Records drawn from a dataset
......
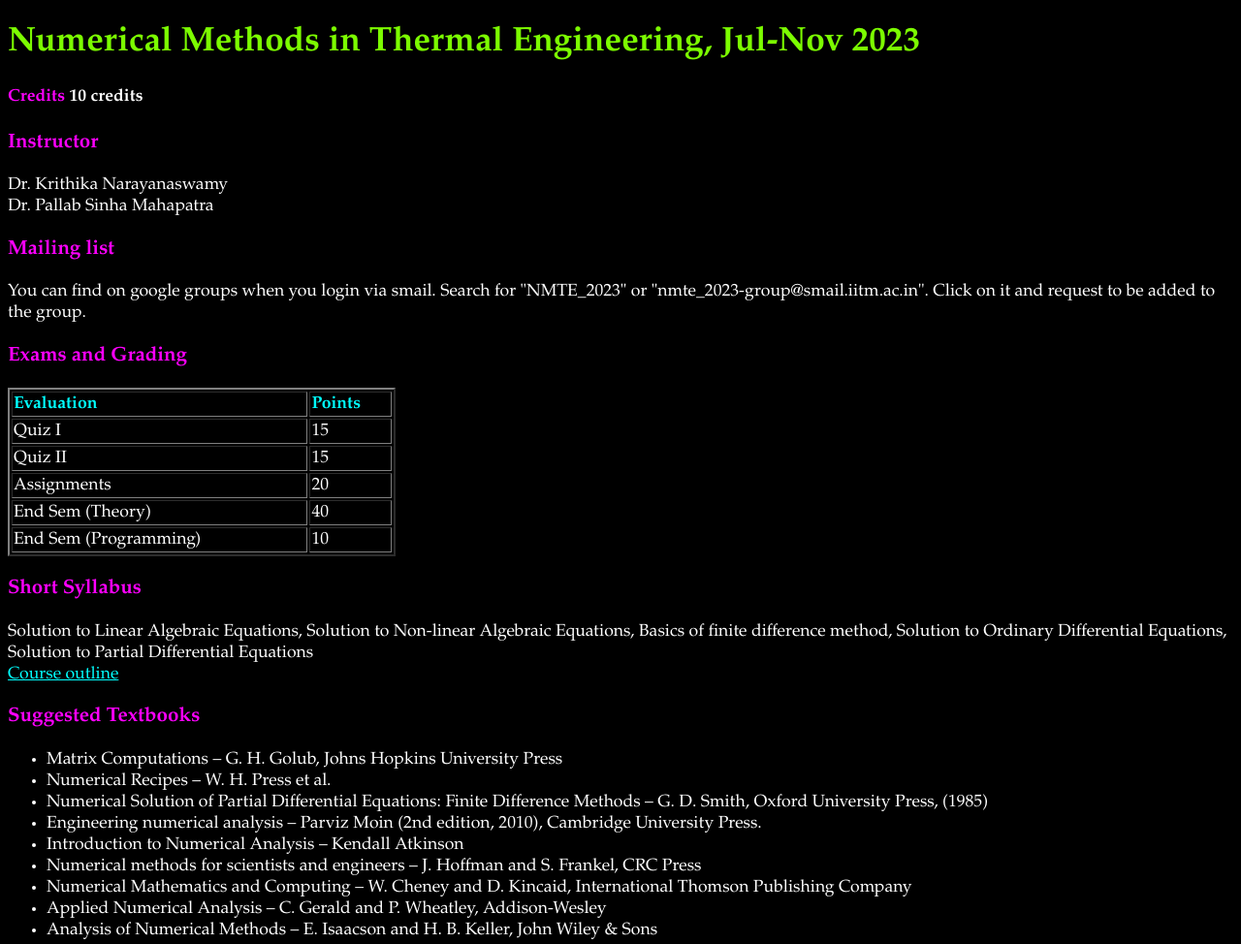
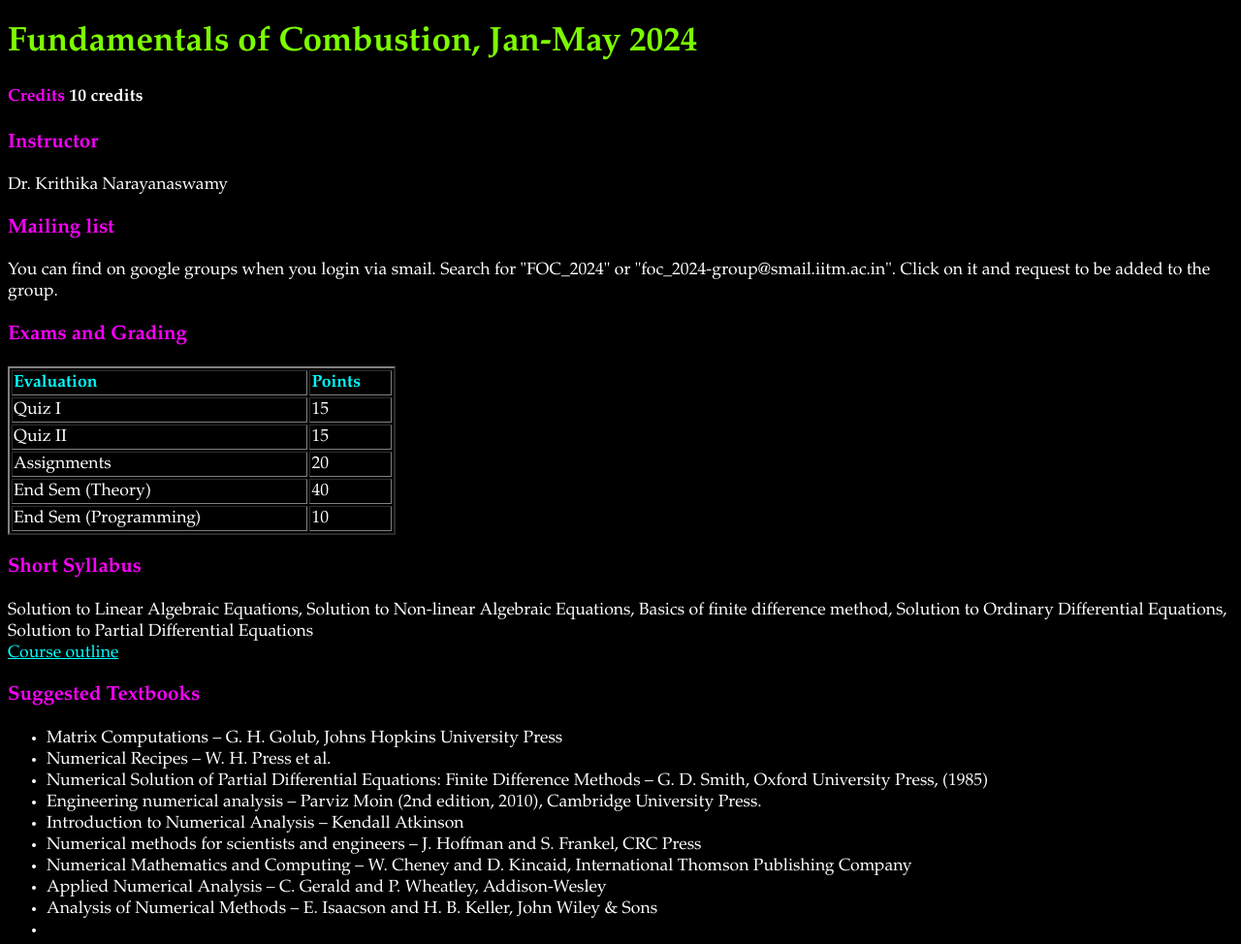
Before and after one commit to krithikasivaram/FOC_2024, a plain HTML site: page index.html in a window 1280 px wide. Shown: the top 974 px of the page at 97% size. Drawn offline with nearby package versions, Linux system fonts and the light colour scheme; some packages are replaced by stand-ins of ours.

Commit message:
Add files via upload

```diff
--- a/index.html
+++ b/index.html
@@ -18,17 +18,16 @@ A:hover{color:red}
 <body bgcolor = black>
 
 
-<h1><font color="lawngreen">Numerical Methods in Thermal Engineering, Jul-Nov 2023</font></h1>
+<h1><font color="lawngreen">Fundamentals of Combustion, Jan-May 2024</font></h1>
 
 
 <h4><font color=magenta>Credits</font> 10 credits</h4>
 
 <h3><font color="magenta">Instructor</font></h3>
 Dr. Krithika Narayanaswamy</br>
-Dr. Pallab Sinha Mahapatra</br>
 
 <h3><font color="magenta">Mailing list</font></h3>
-You can find on google groups when you login via smail. Search for "NMTE_2023" or "nmte_2023-group@smail.iitm.ac.in". Click on it and request to be added to the group.
+You can find on google groups when you login via smail. Search for "FOC_2024" or "foc_2024-group@smail.iitm.ac.in". Click on it and request to be added to the group.
 
 <h3><font color=magenta>Exams and Grading</font></h3>
 <table border="2" width="400px">
```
......
> [Work to complete]: Scan the lines above for the word "magenta" and copy every one where it occurs.

> [Written answer]:
 <h4><font color=magenta>Credits</font> 10 credits</h4>
 <h3><font color="magenta">Instructor</font></h3>
 <h3><font color="magenta">Mailing list</font></h3>
 <h3><font color=magenta>Exams and Grading</font></h3>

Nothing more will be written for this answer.